Parents who are faced with the prospect of going to jail must stay up-to-date on their child support obligations and are likely to face significant challenges when trying to do so. Being in jail does not automatically release you from paying child support; the only way you can change the amount you pay is by filing a request for modification.
File For a Modification of Child Support Payments
In Texas, parents can request a modification of their child support order only if one of the following circumstances are met:
The order was last modified or established at least three years ago.
The anticipated difference in monthly payments would be either 20 percent or $100 less than what is currently paid, according to the Texas child support calculator.
There has been a “material and substantial” change in circumstances, such as the paying parent becoming legally responsible for more children.
Texas has a form specifically for inmates who are hoping to have their support obligations modified. Filing for a modification does not guarantee that the request will be granted, and payments are still due during the time between the filing and the court hearing.
Failure to Pay Can Trigger Further Legal Issues
The State of Texas takes child support issues very seriously. Simply ignoring your support obligations until you are released is bound to result in worse consequences down the road. Failing to pay child support when you are in jail will result in an accumulation of unpaid support, interest owed on the support, and possibly even criminal charges associated with delinquent child support. Some specific consequences can include, but are not limited to:
Being held in contempt of court and jailed for up to six months
Suspension of your driver’s license or professional license
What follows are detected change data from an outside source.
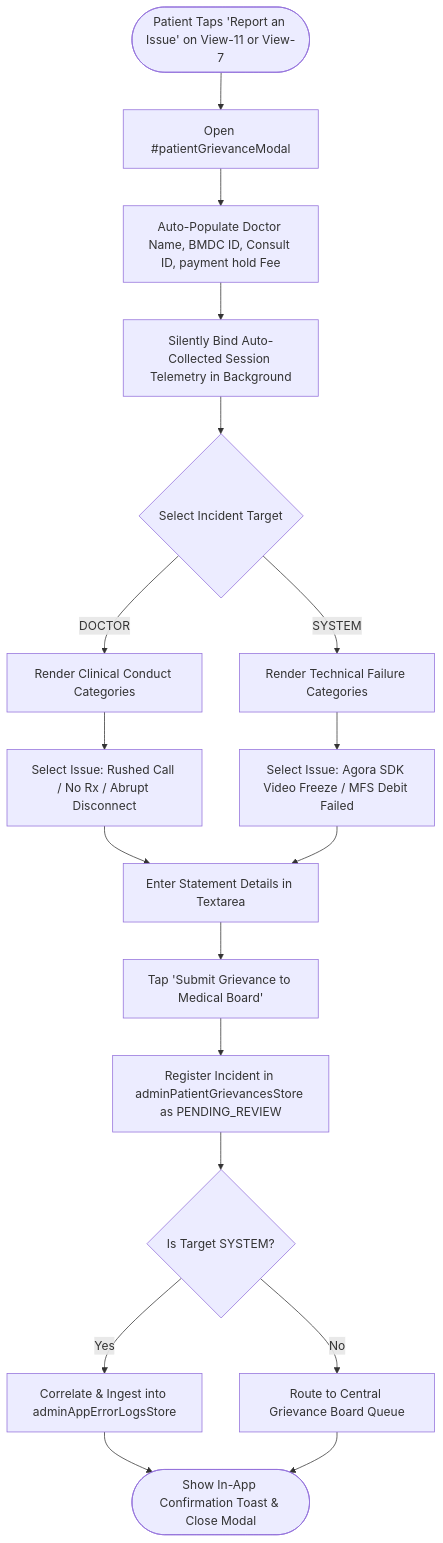
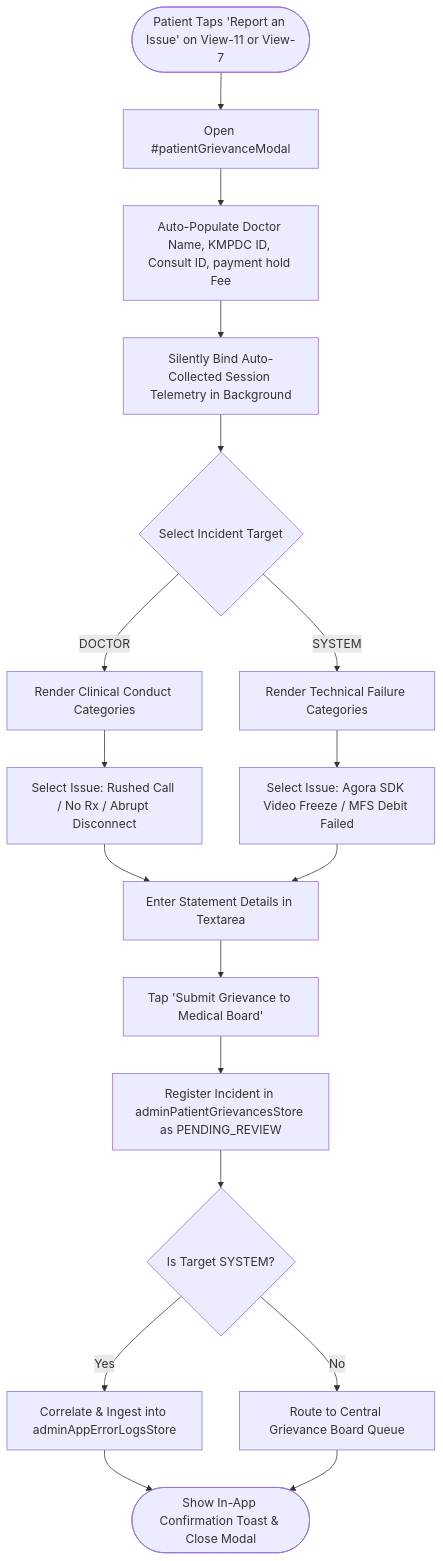
The fifth of 9 diagrams in docs/USER_FLOWS.md (MeherabHS/hellodoctor), drawn with Mermaid before and after one commit. The commit also changed other lines of this file and 937 other files, not shown here.

First line of the commit message:
feat: Doctor Flutter notification architecture, prescription 40KB/20-image contract, and pre-Patient security validation pass

````diff
--- a/docs/USER_FLOWS.md
+++ b/docs/USER_FLOWS.md
@@ -119,18 +124,18 @@
 ```mermaid
 flowchart TD
     START([Patient Taps 'Report an Issue' on View-11 or View-7]) --> A[Open #patientGrievanceModal]
-    A --> B[Auto-Populate Doctor Name, BMDC ID, Consult ID, payment hold Fee]
+    A --> B[Auto-Populate Doctor Name, KMPDC ID, Consult ID, payment hold Fee]
     B --> C[Silently Bind Auto-Collected Session Telemetry in Background]
     C --> D{Select Incident Target}
     D -- DOCTOR --> E[Render Clinical Conduct Categories]
     D -- SYSTEM --> F[Render Technical Failure Categories]
     E --> G[Select Issue: Rushed Call / No Rx / Abrupt Disconnect]
     F --> H[Select Issue: Agora SDK Video Freeze / MFS Debit Failed]
     G & H --> I[Enter Statement Details in Textarea]
     I --> J[Tap 'Submit Grievance to Medical Board']
     J --> K[Register Incident in adminPatientGrievancesStore as PENDING_REVIEW]
     K --> L{Is Target SYSTEM?}
     L -- Yes --> M[Correlate & Ingest into adminAppErrorLogsStore]
     L -- No --> N[Route to Central Grievance Board Queue]
     M & N --> RESULT([Show In-App Confirmation Toast & Close Modal])
 ```
````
Garnishment of tax refunds, lottery winnings, and other governmental monies
Unpaid child support cannot be avoided. There is no statute of limitations, meaning that the state or your child’s other parent can attempt to pursue enforcement actions as long as there are outstanding payments. Even if you get a modification for future payments, past payments will still be owed.
Contact a Plano, Texas Child Support Attorney
Figuring out how to pay child support from jail can be stressful and complicated. Fortunately, the Law Office of Brian Bagley has experience dealing with complex child support cases. Attorney Bagley is an experienced Collin County child support lawyer who will help you understand your options under Texas law and advocate for your interests. Call us today at (972) 843-7158 for a free, confidential consultation.